(Web document revisions)
┏━━

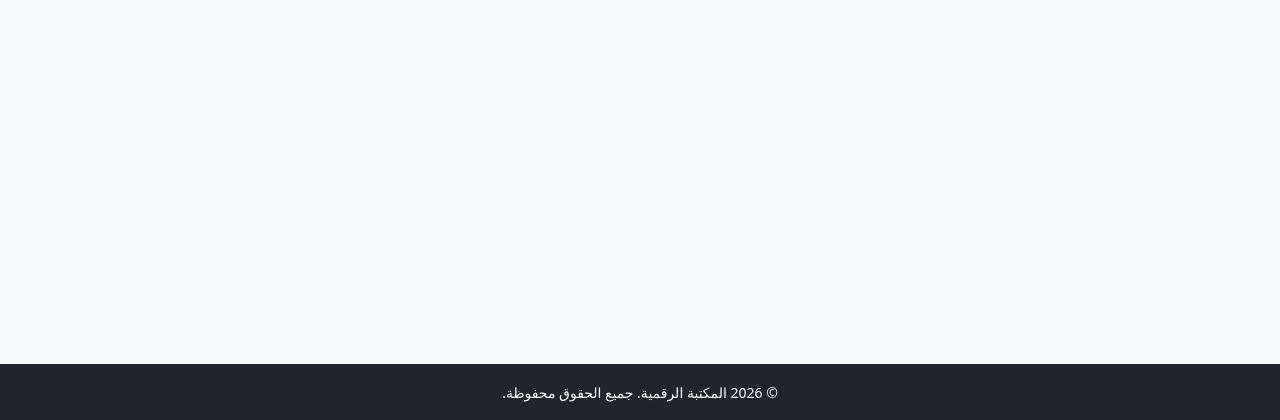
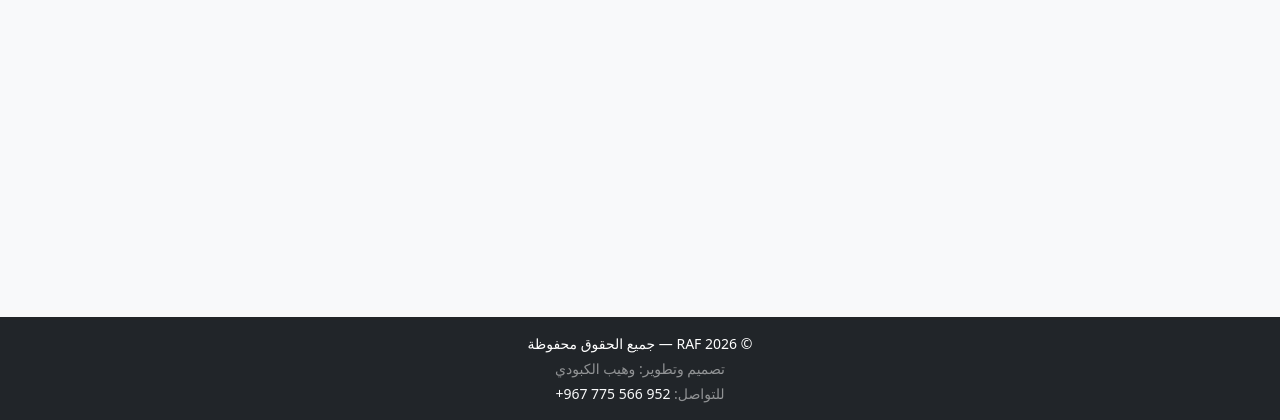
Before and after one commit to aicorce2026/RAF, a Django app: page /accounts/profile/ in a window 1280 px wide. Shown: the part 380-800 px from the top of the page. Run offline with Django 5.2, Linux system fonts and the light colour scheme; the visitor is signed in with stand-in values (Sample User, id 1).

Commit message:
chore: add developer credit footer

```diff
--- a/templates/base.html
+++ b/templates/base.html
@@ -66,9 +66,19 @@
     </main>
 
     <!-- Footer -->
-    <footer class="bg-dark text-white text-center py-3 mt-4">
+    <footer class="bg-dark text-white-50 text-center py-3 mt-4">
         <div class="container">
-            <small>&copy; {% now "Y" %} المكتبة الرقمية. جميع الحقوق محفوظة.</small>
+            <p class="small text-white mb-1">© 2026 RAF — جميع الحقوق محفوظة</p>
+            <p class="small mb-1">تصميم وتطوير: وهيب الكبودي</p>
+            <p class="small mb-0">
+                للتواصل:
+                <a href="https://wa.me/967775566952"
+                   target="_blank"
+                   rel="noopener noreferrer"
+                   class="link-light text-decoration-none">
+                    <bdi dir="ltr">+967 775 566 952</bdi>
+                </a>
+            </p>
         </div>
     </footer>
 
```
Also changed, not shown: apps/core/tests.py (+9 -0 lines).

┗━━

Every entry above is to be repeated word for word, with all pictures omitted.

**Solution for this problem**
Before and after one commit to aicorce2026/RAF, a Django app: page /accounts/profile/ in a window 1280 px wide. Shown: the part 380-800 px from the top of the page. Run offline with Django 5.2, Linux system fonts and the light colour scheme; the visitor is signed in with stand-in values (Sample User, id 1).

Commit message:
chore: add developer credit footer

```diff
--- a/templates/base.html
+++ b/templates/base.html
@@ -66,9 +66,19 @@
     </main>
 
     <!-- Footer -->
-    <footer class="bg-dark text-white text-center py-3 mt-4">
+    <footer class="bg-dark text-white-50 text-center py-3 mt-4">
         <div class="container">
-            <small>&copy; {% now "Y" %} المكتبة الرقمية. جميع الحقوق محفوظة.</small>
+            <p class="small text-white mb-1">© 2026 RAF — جميع الحقوق محفوظة</p>
+            <p class="small mb-1">تصميم وتطوير: وهيب الكبودي</p>
+            <p class="small mb-0">
+                للتواصل:
+                <a href="https://wa.me/967775566952"
+                   target="_blank"
+                   rel="noopener noreferrer"
+                   class="link-light text-decoration-none">
+                    <bdi dir="ltr">+967 775 566 952</bdi>
+                </a>
+            </p>
         </div>
     </footer>
 
```
Also changed, not shown: apps/core/tests.py (+9 -0 lines).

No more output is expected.